Kazakhstan’s largest iron ore-enricher has cut supplies to a major steelworks in Siberia as the repercussions of international sanctions against Russia disrupt economic ties between these two members of the Eurasian Economic Union (EEU), a free-trade zone.
Known by the acronym SSGPO, the Kazakhstani plant, based in Rudniy, was supplying 70% of the ore sourced by the steelworks in Magnitogorsk, which lies just 340 kilometres away. The Russian plant, often shortened to MMK, obtained the rest from suppliers in Russia.
Because of the halt in supplies from Kazakhstan, MMK has been forced to source ore from nearly 2,000 kilometres away, Russia’s Vedomosti newspaper reported on May 17, citing anonymous sources from both companies.
“Problems with supplies of iron ore arose at MMK after the start of the Russian special military operation in Ukraine and large-scale sanctions against the Russian Federation,” the newspaper said, using the euphemism for the war that Russian media are legally required to write.
Reports of SSGPO halting shipments to Russia emerged in April, Vedomosti noted.
Firms in Kazakhstan have no obligation to implement international sanctions against any person or entity in Russia.

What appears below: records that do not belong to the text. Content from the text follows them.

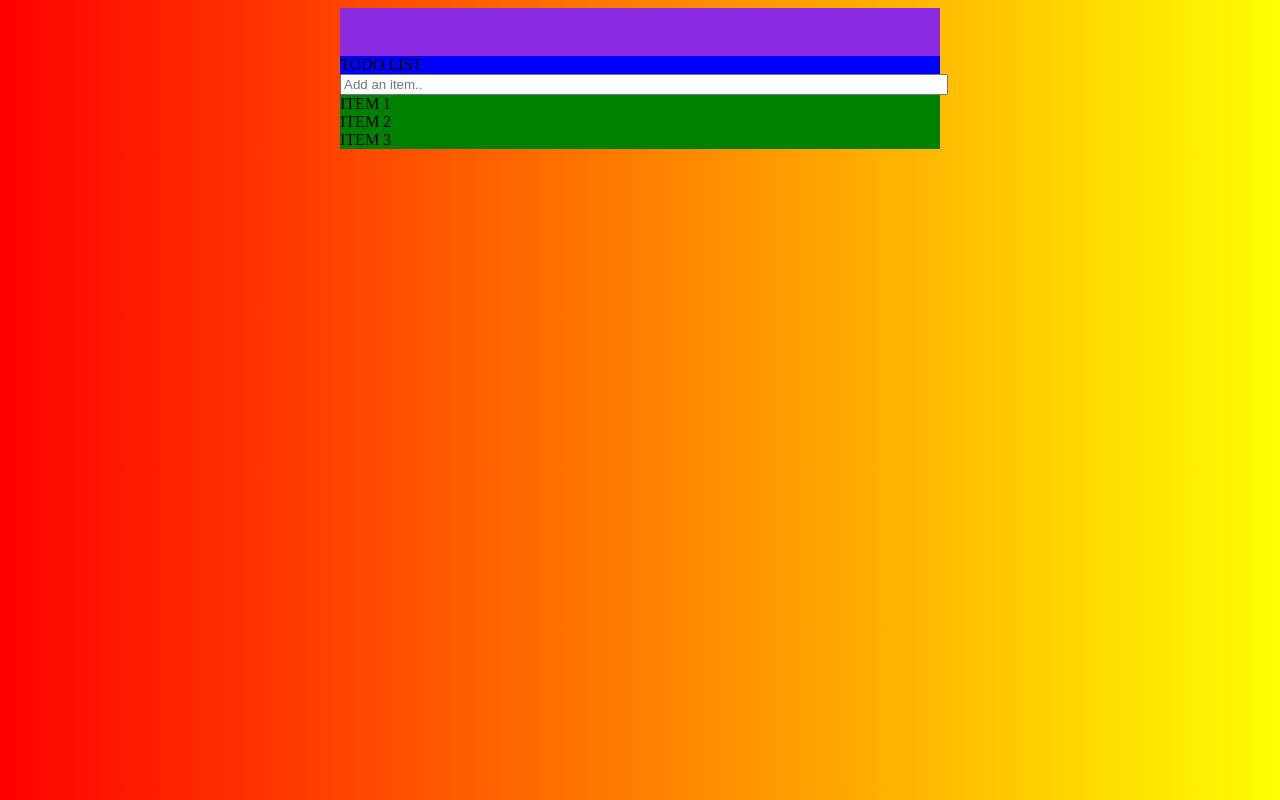
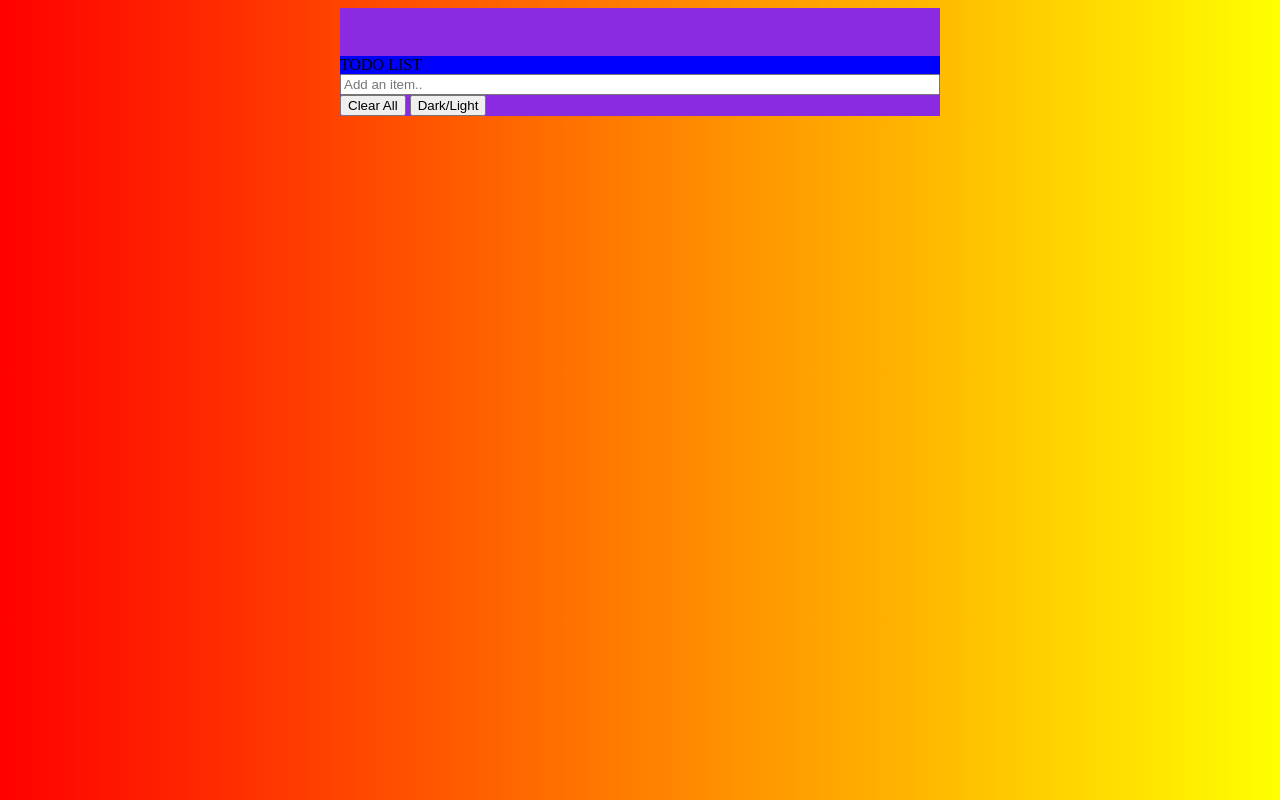
Before and after one commit to zhanknight/To-Do, a plain HTML site: page index.html in a window 1280 px wide. Drawn offline with Linux system fonts and the light colour scheme.

Commit message:
more basic functionality

```diff
--- a/assets/css/todo.css
+++ b/assets/css/todo.css
@@ -7,21 +7,23 @@ body {
     flex-direction: column;
     background-color: blueviolet;
     max-width: 600px;
-    flex-wrap: nowrap;
     margin: auto;
     padding-top: 3em;
+    display:none;
 }
 
 #titleDiv {
     background-color: blue;
 }
 
-#inputDiv {
-    background-color: red;
+input {
+    width: 100%;
+    box-sizing: border-box;
 }
 
-input {
-    width: 100%;
+input:focus{
+	background: #eeffee;
+	outline: none;
 }
 
 .listItem {
@@ -44,3 +46,7 @@ input {
     text-decoration: line-through;
     color: #999999;
 }
+
+.darkMode {
+    background-image: linear-gradient(to right, #222222, #a5a5a5);
+}
--- a/assets/js/todo.js
+++ b/assets/js/todo.js
@@ -1,3 +1,7 @@
+
+$(document).ready(function(){
+    $('.flex-container').slideDown(500);
+});
 
 // make list items clickable to signal completion
 $("section.theList").on("click", "span.listItemText", function() {
@@ -19,3 +23,20 @@ if (event.which === 13) {
     $(this).val("");
     }
 })
+
+// clear all list items button
+$("#clearAllButton").on("click", function() {
+    $(".theList").html("");
+})
+
+// Dark mode / Light mode
+$("#darkMode").on("click", function() {
+    $("body").toggleClass("darkMode");
+})
+
+//TODO:
+// Create Priority Flags or 'stars' for important tasks
+// Make darkmode toggle change more than just background
+//   --- can I do this with a universal class?
+// Make it NOT UGLY!
+// Fix margins and padding
--- a/index.html
+++ b/index.html
@@ -1,28 +1,18 @@
 <!DOCTYPE html>
 <html>
     <head>
-        <meta charset="utf-8">
-        <meta http-equiv="X-UA-Compatible" content="IE=edge">
         <title>TODO LIST</title>
-        <meta name="description" content="">
-        <meta name="viewport" content="width=device-width, initial-scale=1">
         <link rel="stylesheet" href="./assets/css/todo.css">
     </head>
     <body>
-
-
-
         <div class="flex-container">
             <div id="titleDiv">TODO LIST</div>
             <div id="inputDiv"><input type="text" id="textInput" placeholder="Add an item.."></input></div>
             <section class="theList">
-            <div class="listItem"><span class="listItemText">ITEM 1</span><span class="delete">X</span></div>
-            <div class="listItem"><span class="listItemText">ITEM 2</span><span class="delete">X</span></div>
-            <div class="listItem"><span class="listItemText">ITEM 3</span><span class="delete">X</span></div>
             </section>
-
+            <button id="clearAllButton">Clear All</button>
+            <button id="darkMode">Dark/Light</button>
         </div>
-
         <script src="./assets/js/lib/jquery-3.4.1.min.js"></script>
         <script src="./assets/js/todo.js"></script>
     </body>
```
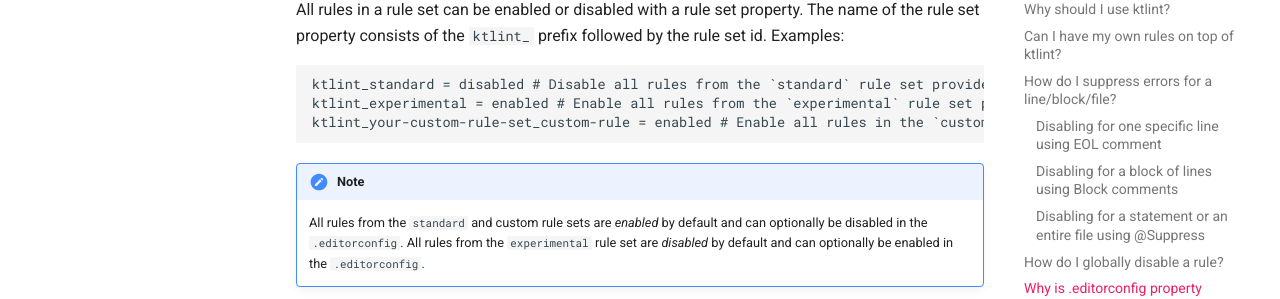
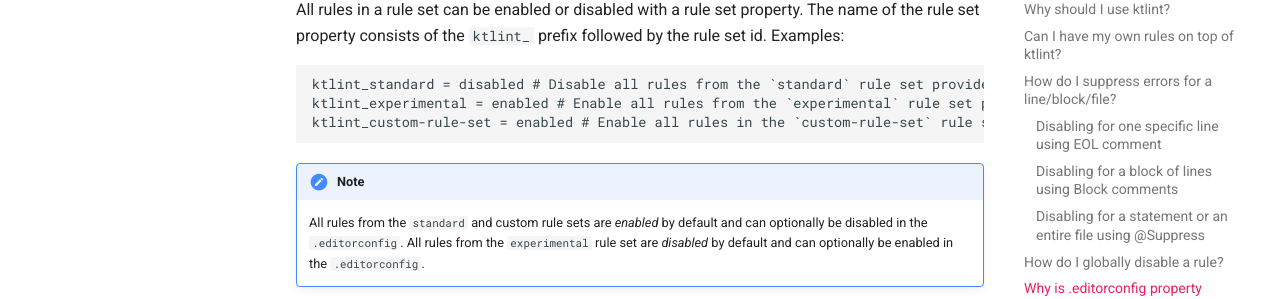
Before and after one commit to pinterest/ktlint, an MkDocs documentation site: the page built from docs/faq.md, in a window 1280 px wide and 900 px high, scrolled down 3943 px. Shown: the part 147-446 px from the top of the window. Built offline with MkDocs 1.6.1 and Material for MkDocs 9.7.7, drawn with Linux system fonts in a browser that asks for light colours; comment, search, counter and statistics services are not loaded.

Commit message:
Fix EditorConfig property names for custom rule set in docs (#1815)

````diff
--- a/docs/faq.md
+++ b/docs/faq.md
@@ -146,7 +146,7 @@
 ```editorconfig
 ktlint_standard = disabled # Disable all rules from the `standard` rule set provided by KtLint
 ktlint_experimental = enabled # Enable all rules from the `experimental` rule set provided by KtLint
-ktlint_your-custom-rule-set_custom-rule = enabled # Enable all rules in the `custom-rule-set` rule set (not provided by KtLint)
+ktlint_custom-rule-set = enabled # Enable all rules in the `custom-rule-set` rule set (not provided by KtLint)
 ```
 
 !!! note
````
Also changed, not shown: docs/rules/configuration-ktlint.md (+1 -1 lines).
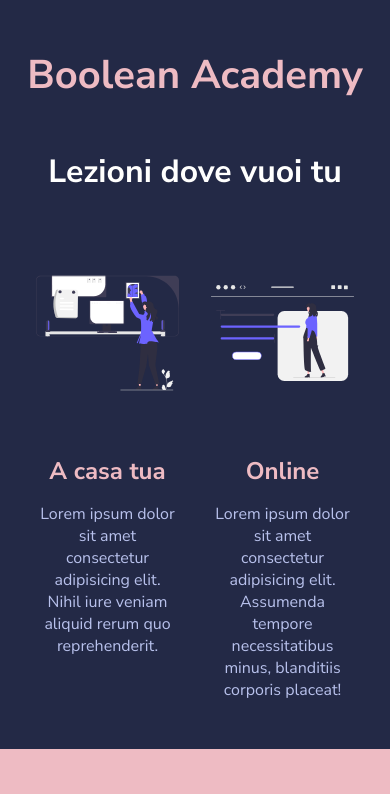
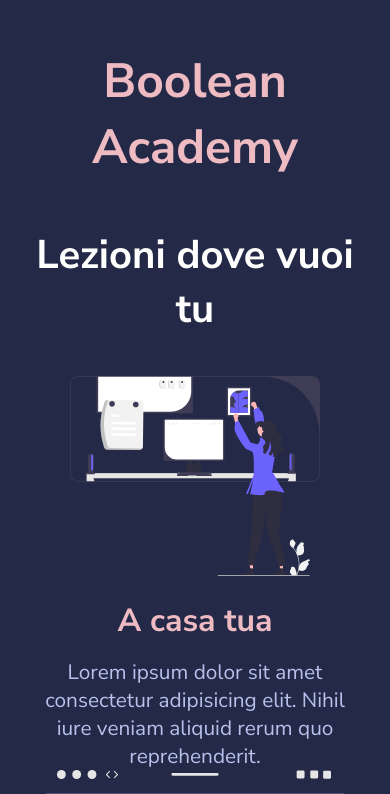
Before and after one commit to SaBobic/html-css-resp-wannabe, a plain HTML site: page index.html in a window 390 px wide. Shown: the top 794 px of the page. Drawn offline with Linux system fonts and the light colour scheme.

Commit message:
added font size to responsive css file

```diff
--- a/css/responsive.css
+++ b/css/responsive.css
@@ -3,7 +3,40 @@
  *************************************************/
 
  @media screen and (max-width: 768px){
-     .container{
-         width: 100%;
+
+    body{
+        font-size: 1.3rem;
+    }
+
+    .container{
+        width: 100%;
+    }
+
+    h1 {
+        font-size: 3rem;
+    }
+
+    h2 {
+        font-size: 2.5rem;
+    }
+
+    h3 {
+        font-size: 2rem;
+    }
+ }
+
+ /*************************************************
+    MOBILE VIEWPORT
+ *************************************************/
+
+ @media screen and (max-width: 480px){
+     .row{
+         flex-direction: column;
+         justify-content: space-between;
+         align-items: center;
      }
- }
+
+     .lessons .col, .steps .col, .why-us .col-left, .why-us .col-right{
+        width: 100%;
+    }
+}
```
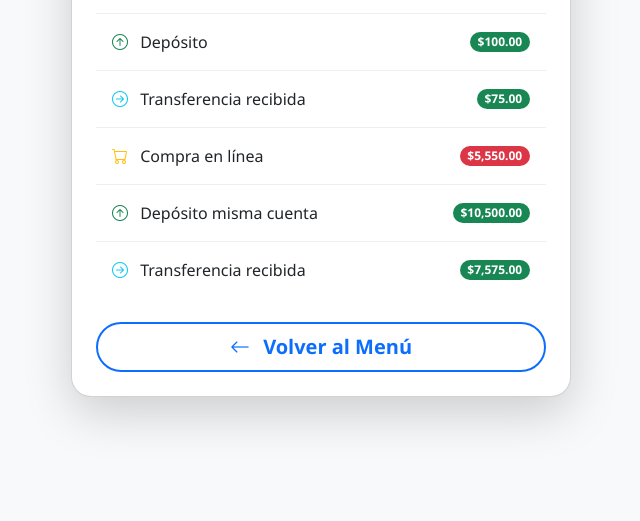
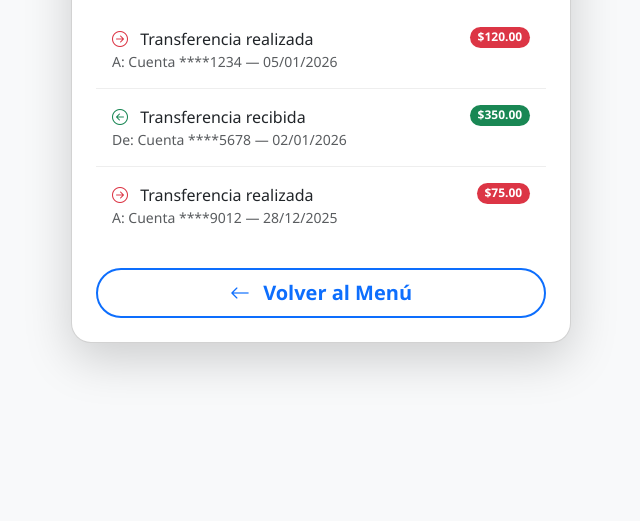
Before and after one commit to valentinapazllr-ops/alke-wallet1, a plain HTML site: page transaccion.html in a window 1280 px wide. Shown: the part 279-800 px from the top of the page, without its empty margins (319-959 px from the left). Drawn offline with nearby package versions, Linux system fonts and the light colour scheme.

Commit message:
Actualizar: mostrar solo transferencias con fechas en transaccion.html

```diff
--- a/transaccion.html
+++ b/transaccion.html
@@ -27,49 +27,33 @@
       </div>
 
       <div class="card-body p-4">
-        <!-- Lista mejorada con datos reales -->
+        <!-- Lista: solo transferencias (realizadas y recibidas) con fechas -->
         <ul id="listaMovimientos" class="list-group list-group-flush mb-4">
-          <li class="list-group-item d-flex justify-content-between align-items-center">
+          <li class="list-group-item d-flex justify-content-between align-items-start">
             <div>
-              <i class="bi bi-cart text-warning me-2"></i>
-              Compra en línea
+              <i class="bi bi-arrow-right-circle text-danger me-2"></i>
+              Transferencia realizada
+              <small class="text-muted d-block">A: Cuenta ****1234 — 05/01/2026</small>
             </div>
-            <span class="badge bg-success rounded-pill">$50.00</span>
+            <span class="badge bg-danger rounded-pill">$120.00</span>
           </li>
-          <li class="list-group-item d-flex justify-content-between align-items-center">
+
+          <li class="list-group-item d-flex justify-content-between align-items-start">
             <div>
-              <i class="bi bi-arrow-up-circle text-success me-2"></i>
-              Depósito
+              <i class="bi bi-arrow-left-circle text-success me-2"></i>
+              Transferencia recibida
+              <small class="text-muted d-block">De: Cuenta ****5678 — 02/01/2026</small>
             </div>
-            <span class="badge bg-success rounded-pill">$100.00</span>
+            <span class="badge bg-success rounded-pill">$350.00</span>
           </li>
-          <li class="list-group-item d-flex justify-content-between align-items-center">
+
+          <li class="list-group-item d-flex justify-content-between align-items-start">
             <div>
-              <i class="bi bi-arrow-right-circle text-info me-2"></i>
-              Transferencia recibida
+              <i class="bi bi-arrow-right-circle text-danger me-2"></i>
+              Transferencia realizada
+              <small class="text-muted d-block">A: Cuenta ****9012 — 28/12/2025</small>
             </div>
-            <span class="badge bg-success rounded-pill">$75.00</span>
-          </li>
-          <li class="list-group-item d-flex justify-content-between align-items-center">
-            <div>
-              <i class="bi bi-cart text-warning me-2"></i>
-              Compra en línea
-            </div>
-            <span class="badge bg-danger rounded-pill">$5,550.00</span>
-          </li>
-          <li class="list-group-item d-flex justify-content-between align-items-center">
-            <div>
-              <i class="bi bi-arrow-up-circle text-success me-2"></i>
-              Depósito misma cuenta
-            </div>
-            <span class="badge bg-success rounded-pill">$10,500.00</span>
-          </li>
-          <li class="list-group-item d-flex justify-content-between align-items-center">
-            <div>
-              <i class="bi bi-arrow-right-circle text-info me-2"></i>
-              Transferencia recibida
-            </div>
-            <span class="badge bg-success rounded-pill">$7,575.00</span>
+            <span class="badge bg-danger rounded-pill">$75.00</span>
           </li>
         </ul>
 
```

However, many are wary of contagion from damage to their trade with foreign buyers or their reputations if they do business with Russian companies.
MMK is sourcing replacement ore from two enriching plants on Russia’s border with Ukraine. They are owned by Alisher Usmanov, a Russian oligarch who is under international sanctions, via his Metalloinvest steel company.
“There are no disruptions with raw material [supplies],” an anonymous source from MMK told Vedomosti. The company “has already moved to purchasing greater volumes of iron ore from Russian producers.”
The Kazakhstani company has not commented, but it must be casting around for buyers for the ore it was formerly selling to MMK.
That previously amounted to 7-8mn tonnes annually, according to Vedomosti. That sum is equivalent to about a quarter of the nearly 31mn tonnes tonnes the enricher produces every year.
The search for new customers comes at a time when the international appetite for steel is subsiding. The World Steel Association forecast last month that demand would rise just 0.4% this year, compared to growth of 2.7% in 2021.
Falling demand comes against the backdrop of “global spillovers from the war in Ukraine, along with low growth in China,” where strict coronavirus lockdowns are in place, the association said.
This article originally appeared on Eurasianet here.
Joanna Lillis is a journalist based in Almaty and author of Dark Shadows: Inside the Secret World of Kazakhstan.